◆ TASK DESCRIPTION ◆
Exactly as written, retype the listing below, omitting the pictures.

◆ EXERCISE MATERIAL ◆
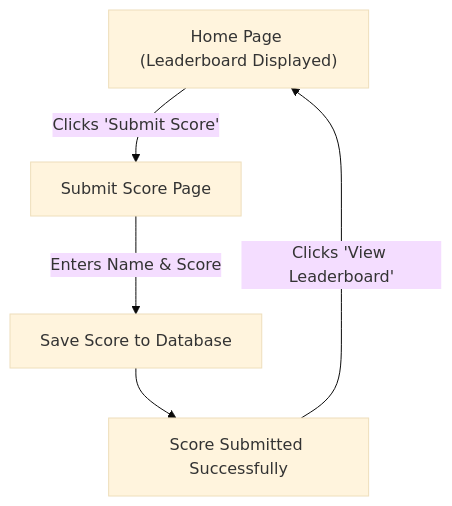
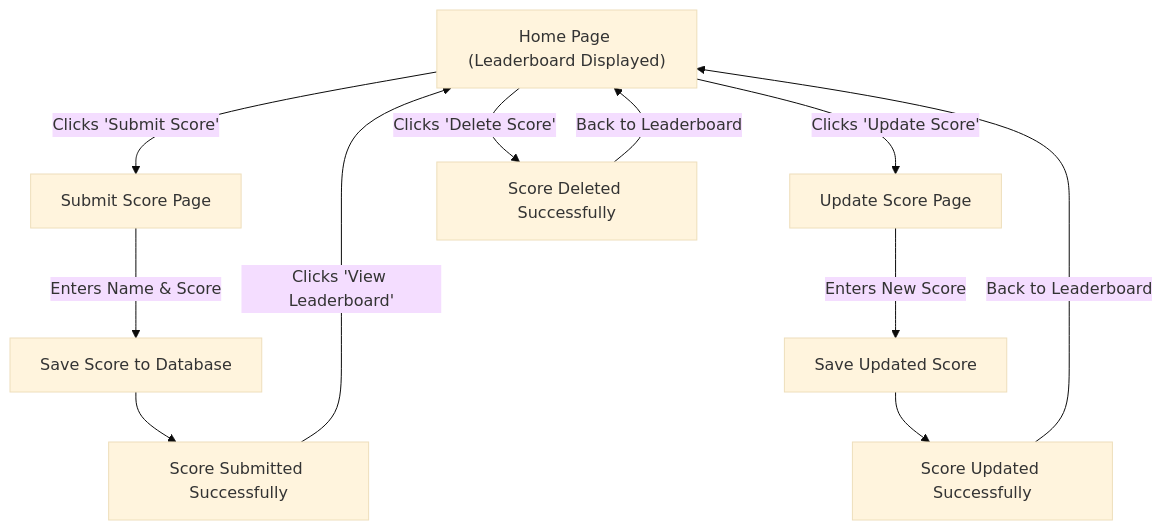
One commit to John-TRI1/BugFreeBrigade2 changed the second of 2 diagrams in Team Project One/planning.md. Above: the diagram before and after it, drawn with Mermaid (base theme). The commit also changed other lines of this file and 25 other files, not shown here.

````diff
--- a/Team Project One/planning.md
+++ b/Team Project One/planning.md
@@ -66,9 +73,18 @@
 ```mermaid
 graph TD;
     Start["Home Page (Leaderboard Displayed)"] -->|Clicks 'Submit Score'| SubmitScore["Submit Score Page"]
     
     SubmitScore -->|Enters Name & Score| SaveScore["Save Score to Database"] --> SubmissionSuccess["Score Submitted Successfully"]
     
     SubmissionSuccess -->|Clicks 'View Leaderboard'| Start["Home Page (Leaderboard Displayed)"]
 
+    %% Updating a Score
+    Start -->|Clicks 'Update Score'| UpdateScore["Update Score Page"]
+    UpdateScore -->|Enters New Score| SaveUpdatedScore["Save Updated Score"] --> UpdateSuccess["Score Updated Successfully"]
+    UpdateSuccess -->|Back to Leaderboard| Start
+
+    %% Deleting a Score
+    Start -->|Clicks 'Delete Score'| DeleteScore["Score Deleted Successfully"]
+    DeleteScore -->|Back to Leaderboard| Start
+
 ```
````
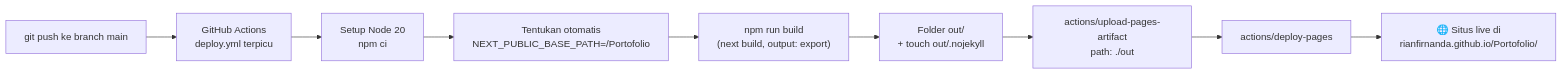
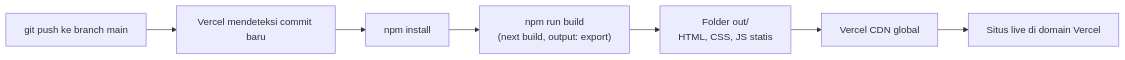
The diagram in README.md (Rianfirnanda/Portofolio), drawn with Mermaid before and after one commit. The commit also changed other lines of this file and 46 other files, not shown here.

````diff
--- a/README.md
+++ b/README.md
@@ -100,11 +104,9 @@
 ```mermaid
 flowchart LR
-    A["git push ke branch main"] --> B["GitHub Actions<br/>deploy.yml terpicu"]
-    B --> C["Setup Node 20<br/>npm ci"]
-    C --> D["Tentukan otomatis<br/>NEXT_PUBLIC_BASE_PATH=/Portofolio"]
-    D --> E["npm run build<br/>(next build, output: export)"]
-    E --> F["Folder out/<br/>+ touch out/.nojekyll"]
-    F --> G["actions/upload-pages-artifact<br/>path: ./out"]
-    G --> H["actions/deploy-pages"]
-    H --> I["🌐 Situs live di<br/>rianfirnanda.github.io/Portofolio/"]
+    A["git push ke branch main"] --> B["Vercel mendeteksi commit baru"]
+    B --> C["npm install"]
+    C --> D["npm run build<br/>(next build, output: export)"]
+    D --> E["Folder out/<br/>HTML, CSS, JS statis"]
+    E --> F["Vercel CDN global"]
+    F --> G["Situs live di domain Vercel"]
 ```
````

◆ RESPONSE TO THE TASK ◆
One commit to John-TRI1/BugFreeBrigade2 changed the second of 2 diagrams in Team Project One/planning.md. Above: the diagram before and after it, drawn with Mermaid (base theme). The commit also changed other lines of this file and 25 other files, not shown here.

````diff
--- a/Team Project One/planning.md
+++ b/Team Project One/planning.md
@@ -66,9 +73,18 @@
 ```mermaid
 graph TD;
     Start["Home Page (Leaderboard Displayed)"] -->|Clicks 'Submit Score'| SubmitScore["Submit Score Page"]
     
     SubmitScore -->|Enters Name & Score| SaveScore["Save Score to Database"] --> SubmissionSuccess["Score Submitted Successfully"]
     
     SubmissionSuccess -->|Clicks 'View Leaderboard'| Start["Home Page (Leaderboard Displayed)"]
 
+    %% Updating a Score
+    Start -->|Clicks 'Update Score'| UpdateScore["Update Score Page"]
+    UpdateScore -->|Enters New Score| SaveUpdatedScore["Save Updated Score"] --> UpdateSuccess["Score Updated Successfully"]
+    UpdateSuccess -->|Back to Leaderboard| Start
+
+    %% Deleting a Score
+    Start -->|Clicks 'Delete Score'| DeleteScore["Score Deleted Successfully"]
+    DeleteScore -->|Back to Leaderboard| Start
+
 ```
````
The diagram in README.md (Rianfirnanda/Portofolio), drawn with Mermaid before and after one commit. The commit also changed other lines of this file and 46 other files, not shown here.

````diff
--- a/README.md
+++ b/README.md
@@ -100,11 +104,9 @@
 ```mermaid
 flowchart LR
-    A["git push ke branch main"] --> B["GitHub Actions<br/>deploy.yml terpicu"]
-    B --> C["Setup Node 20<br/>npm ci"]
-    C --> D["Tentukan otomatis<br/>NEXT_PUBLIC_BASE_PATH=/Portofolio"]
-    D --> E["npm run build<br/>(next build, output: export)"]
-    E --> F["Folder out/<br/>+ touch out/.nojekyll"]
-    F --> G["actions/upload-pages-artifact<br/>path: ./out"]
-    G --> H["actions/deploy-pages"]
-    H --> I["🌐 Situs live di<br/>rianfirnanda.github.io/Portofolio/"]
+    A["git push ke branch main"] --> B["Vercel mendeteksi commit baru"]
+    B --> C["npm install"]
+    C --> D["npm run build<br/>(next build, output: export)"]
+    D --> E["Folder out/<br/>HTML, CSS, JS statis"]
+    E --> F["Vercel CDN global"]
+    F --> G["Situs live di domain Vercel"]
 ```
````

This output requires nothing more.